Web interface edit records
= = = = = = =

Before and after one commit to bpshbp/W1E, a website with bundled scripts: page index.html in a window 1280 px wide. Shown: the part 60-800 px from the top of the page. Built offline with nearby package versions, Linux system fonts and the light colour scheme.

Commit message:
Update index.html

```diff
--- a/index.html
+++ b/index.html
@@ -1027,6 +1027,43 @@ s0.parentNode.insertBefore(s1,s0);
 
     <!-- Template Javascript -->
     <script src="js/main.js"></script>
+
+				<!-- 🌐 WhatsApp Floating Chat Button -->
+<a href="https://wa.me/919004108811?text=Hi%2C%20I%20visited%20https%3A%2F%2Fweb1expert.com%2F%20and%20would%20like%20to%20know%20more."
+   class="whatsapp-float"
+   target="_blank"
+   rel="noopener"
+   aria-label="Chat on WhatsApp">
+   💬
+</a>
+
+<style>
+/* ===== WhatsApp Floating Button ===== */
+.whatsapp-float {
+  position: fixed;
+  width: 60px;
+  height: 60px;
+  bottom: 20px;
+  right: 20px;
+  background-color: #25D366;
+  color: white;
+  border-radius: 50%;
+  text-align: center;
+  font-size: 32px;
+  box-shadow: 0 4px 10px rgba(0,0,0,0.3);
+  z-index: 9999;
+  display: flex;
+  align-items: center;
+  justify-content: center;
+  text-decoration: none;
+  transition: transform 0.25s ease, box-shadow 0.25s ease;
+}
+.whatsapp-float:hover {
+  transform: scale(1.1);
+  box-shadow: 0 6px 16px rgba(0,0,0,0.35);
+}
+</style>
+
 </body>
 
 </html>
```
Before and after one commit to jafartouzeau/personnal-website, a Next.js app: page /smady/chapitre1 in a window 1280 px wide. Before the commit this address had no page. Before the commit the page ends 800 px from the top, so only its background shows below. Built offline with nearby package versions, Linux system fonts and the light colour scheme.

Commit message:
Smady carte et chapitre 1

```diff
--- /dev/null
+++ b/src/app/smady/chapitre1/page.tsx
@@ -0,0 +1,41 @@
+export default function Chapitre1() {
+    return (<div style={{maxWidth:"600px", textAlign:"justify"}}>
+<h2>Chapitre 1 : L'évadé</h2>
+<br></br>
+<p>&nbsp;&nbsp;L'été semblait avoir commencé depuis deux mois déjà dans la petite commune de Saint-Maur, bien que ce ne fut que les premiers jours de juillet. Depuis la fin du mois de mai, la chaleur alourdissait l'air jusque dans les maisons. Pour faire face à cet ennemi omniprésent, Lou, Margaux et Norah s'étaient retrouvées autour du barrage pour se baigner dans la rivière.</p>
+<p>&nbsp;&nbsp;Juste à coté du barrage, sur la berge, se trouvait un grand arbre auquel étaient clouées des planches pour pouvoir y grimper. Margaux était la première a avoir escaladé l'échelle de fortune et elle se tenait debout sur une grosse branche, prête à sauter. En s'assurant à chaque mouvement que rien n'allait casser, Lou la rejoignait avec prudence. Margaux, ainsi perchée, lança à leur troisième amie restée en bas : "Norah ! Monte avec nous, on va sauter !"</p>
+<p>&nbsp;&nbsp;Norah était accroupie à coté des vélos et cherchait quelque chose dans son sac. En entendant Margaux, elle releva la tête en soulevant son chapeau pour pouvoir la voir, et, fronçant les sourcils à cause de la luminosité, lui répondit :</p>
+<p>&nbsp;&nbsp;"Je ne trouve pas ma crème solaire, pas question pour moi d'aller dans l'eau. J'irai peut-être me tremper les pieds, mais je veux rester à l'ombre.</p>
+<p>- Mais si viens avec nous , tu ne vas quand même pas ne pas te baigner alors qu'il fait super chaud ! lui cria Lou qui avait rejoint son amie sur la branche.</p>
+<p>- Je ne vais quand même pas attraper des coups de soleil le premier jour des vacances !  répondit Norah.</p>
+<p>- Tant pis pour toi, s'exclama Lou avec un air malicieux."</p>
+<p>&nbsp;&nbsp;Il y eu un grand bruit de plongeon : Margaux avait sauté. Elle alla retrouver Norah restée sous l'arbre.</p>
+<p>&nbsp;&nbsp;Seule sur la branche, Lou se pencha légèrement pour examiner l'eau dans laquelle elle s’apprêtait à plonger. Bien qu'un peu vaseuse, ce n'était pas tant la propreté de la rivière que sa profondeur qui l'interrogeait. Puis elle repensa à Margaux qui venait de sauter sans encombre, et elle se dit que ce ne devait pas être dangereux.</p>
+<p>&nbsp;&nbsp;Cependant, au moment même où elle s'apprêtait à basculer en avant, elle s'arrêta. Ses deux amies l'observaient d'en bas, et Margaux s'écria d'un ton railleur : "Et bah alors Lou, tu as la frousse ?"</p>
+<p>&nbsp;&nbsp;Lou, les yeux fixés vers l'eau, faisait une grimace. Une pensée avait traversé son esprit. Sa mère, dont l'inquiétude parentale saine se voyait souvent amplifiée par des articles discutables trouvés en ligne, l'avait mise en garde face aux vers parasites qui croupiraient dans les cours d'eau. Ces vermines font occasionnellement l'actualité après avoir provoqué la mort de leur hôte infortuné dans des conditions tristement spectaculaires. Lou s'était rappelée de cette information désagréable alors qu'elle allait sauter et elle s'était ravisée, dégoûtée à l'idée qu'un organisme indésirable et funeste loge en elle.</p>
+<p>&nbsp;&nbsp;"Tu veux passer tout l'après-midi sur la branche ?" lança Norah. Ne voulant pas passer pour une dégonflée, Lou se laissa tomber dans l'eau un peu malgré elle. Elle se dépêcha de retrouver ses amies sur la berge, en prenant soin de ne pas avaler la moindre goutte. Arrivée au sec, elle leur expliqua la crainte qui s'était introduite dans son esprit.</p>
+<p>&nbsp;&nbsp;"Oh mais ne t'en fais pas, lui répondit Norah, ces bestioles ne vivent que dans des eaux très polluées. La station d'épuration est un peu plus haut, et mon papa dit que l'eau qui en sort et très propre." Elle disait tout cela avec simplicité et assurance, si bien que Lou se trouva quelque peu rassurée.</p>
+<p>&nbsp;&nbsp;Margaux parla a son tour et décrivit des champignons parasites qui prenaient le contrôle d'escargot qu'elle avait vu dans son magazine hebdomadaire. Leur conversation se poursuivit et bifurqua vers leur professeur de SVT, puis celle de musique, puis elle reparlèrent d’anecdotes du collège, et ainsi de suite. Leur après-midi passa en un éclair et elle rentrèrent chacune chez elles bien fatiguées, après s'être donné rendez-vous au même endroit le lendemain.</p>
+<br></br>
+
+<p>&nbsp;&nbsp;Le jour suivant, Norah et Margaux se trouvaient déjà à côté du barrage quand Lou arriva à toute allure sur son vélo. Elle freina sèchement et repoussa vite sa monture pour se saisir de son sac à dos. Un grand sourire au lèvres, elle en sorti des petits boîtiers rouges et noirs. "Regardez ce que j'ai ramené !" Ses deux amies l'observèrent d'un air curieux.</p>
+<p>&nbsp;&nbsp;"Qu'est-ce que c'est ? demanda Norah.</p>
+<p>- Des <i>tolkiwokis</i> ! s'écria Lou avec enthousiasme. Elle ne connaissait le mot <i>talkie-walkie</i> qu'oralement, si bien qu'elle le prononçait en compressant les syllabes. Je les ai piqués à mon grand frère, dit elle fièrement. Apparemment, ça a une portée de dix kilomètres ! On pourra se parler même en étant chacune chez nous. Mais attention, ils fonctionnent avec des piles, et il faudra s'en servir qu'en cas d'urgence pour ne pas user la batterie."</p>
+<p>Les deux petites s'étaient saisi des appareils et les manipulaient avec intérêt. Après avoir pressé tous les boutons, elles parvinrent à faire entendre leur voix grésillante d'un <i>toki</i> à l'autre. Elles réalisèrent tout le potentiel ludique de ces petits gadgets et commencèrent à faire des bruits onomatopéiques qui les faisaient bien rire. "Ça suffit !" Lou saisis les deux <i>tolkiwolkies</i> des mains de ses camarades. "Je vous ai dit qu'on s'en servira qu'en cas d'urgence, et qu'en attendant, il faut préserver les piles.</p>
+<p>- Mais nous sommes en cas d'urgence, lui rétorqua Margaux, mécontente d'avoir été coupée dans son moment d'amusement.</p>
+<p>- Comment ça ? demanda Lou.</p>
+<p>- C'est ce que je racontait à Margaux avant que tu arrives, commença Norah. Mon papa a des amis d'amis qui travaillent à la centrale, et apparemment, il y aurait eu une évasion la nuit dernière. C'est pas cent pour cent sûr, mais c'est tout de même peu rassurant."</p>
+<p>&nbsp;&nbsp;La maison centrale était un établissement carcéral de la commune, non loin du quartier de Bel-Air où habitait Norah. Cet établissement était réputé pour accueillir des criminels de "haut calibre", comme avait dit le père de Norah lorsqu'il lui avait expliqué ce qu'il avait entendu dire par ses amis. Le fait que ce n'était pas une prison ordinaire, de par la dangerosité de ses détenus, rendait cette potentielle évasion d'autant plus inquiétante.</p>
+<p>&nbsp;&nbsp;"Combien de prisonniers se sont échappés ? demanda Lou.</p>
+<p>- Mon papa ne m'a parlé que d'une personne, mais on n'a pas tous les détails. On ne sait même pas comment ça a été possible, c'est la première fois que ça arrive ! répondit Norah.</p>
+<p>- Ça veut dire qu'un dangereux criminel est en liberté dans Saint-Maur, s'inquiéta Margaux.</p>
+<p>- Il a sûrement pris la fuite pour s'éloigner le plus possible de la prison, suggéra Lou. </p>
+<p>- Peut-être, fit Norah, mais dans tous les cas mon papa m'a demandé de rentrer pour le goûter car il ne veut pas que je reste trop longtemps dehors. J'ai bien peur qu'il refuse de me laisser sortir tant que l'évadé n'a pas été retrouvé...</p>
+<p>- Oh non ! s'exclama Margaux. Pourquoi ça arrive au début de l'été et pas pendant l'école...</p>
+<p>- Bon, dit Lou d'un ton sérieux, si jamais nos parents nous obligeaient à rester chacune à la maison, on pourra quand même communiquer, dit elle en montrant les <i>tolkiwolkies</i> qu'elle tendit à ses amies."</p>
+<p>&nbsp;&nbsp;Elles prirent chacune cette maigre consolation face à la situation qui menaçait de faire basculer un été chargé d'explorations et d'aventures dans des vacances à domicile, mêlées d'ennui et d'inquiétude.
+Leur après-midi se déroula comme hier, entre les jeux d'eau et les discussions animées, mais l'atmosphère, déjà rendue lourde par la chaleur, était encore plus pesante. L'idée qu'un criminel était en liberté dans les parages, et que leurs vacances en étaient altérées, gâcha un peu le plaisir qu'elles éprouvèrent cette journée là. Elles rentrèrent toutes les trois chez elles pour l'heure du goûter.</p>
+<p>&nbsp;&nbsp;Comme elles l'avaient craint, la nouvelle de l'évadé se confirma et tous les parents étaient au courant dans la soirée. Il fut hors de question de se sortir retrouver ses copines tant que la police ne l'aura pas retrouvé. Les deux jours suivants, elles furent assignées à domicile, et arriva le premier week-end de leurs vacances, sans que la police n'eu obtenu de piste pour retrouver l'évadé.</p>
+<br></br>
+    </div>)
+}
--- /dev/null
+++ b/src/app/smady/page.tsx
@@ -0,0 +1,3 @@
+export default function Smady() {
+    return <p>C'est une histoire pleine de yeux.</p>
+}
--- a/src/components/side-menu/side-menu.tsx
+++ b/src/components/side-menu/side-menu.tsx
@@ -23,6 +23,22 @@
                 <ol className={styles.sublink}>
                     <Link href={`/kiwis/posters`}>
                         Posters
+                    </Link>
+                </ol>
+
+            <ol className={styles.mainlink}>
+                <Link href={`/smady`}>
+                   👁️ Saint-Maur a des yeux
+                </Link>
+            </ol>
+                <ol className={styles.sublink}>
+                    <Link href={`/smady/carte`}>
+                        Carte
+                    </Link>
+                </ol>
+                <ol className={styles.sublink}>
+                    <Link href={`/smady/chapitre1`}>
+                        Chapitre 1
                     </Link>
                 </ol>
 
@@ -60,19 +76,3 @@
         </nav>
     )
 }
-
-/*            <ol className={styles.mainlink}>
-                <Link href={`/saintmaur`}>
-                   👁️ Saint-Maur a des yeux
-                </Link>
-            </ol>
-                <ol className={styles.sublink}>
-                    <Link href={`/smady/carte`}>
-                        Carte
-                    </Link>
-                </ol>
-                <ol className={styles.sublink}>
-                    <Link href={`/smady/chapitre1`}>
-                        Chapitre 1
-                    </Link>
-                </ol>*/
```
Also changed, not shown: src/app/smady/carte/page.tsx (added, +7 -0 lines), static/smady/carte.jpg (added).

= = = = = = =

*What is being asked*.
Each line of the entries that contains "alors" counts once; state the total as a bare number.

*Response to this task*.
3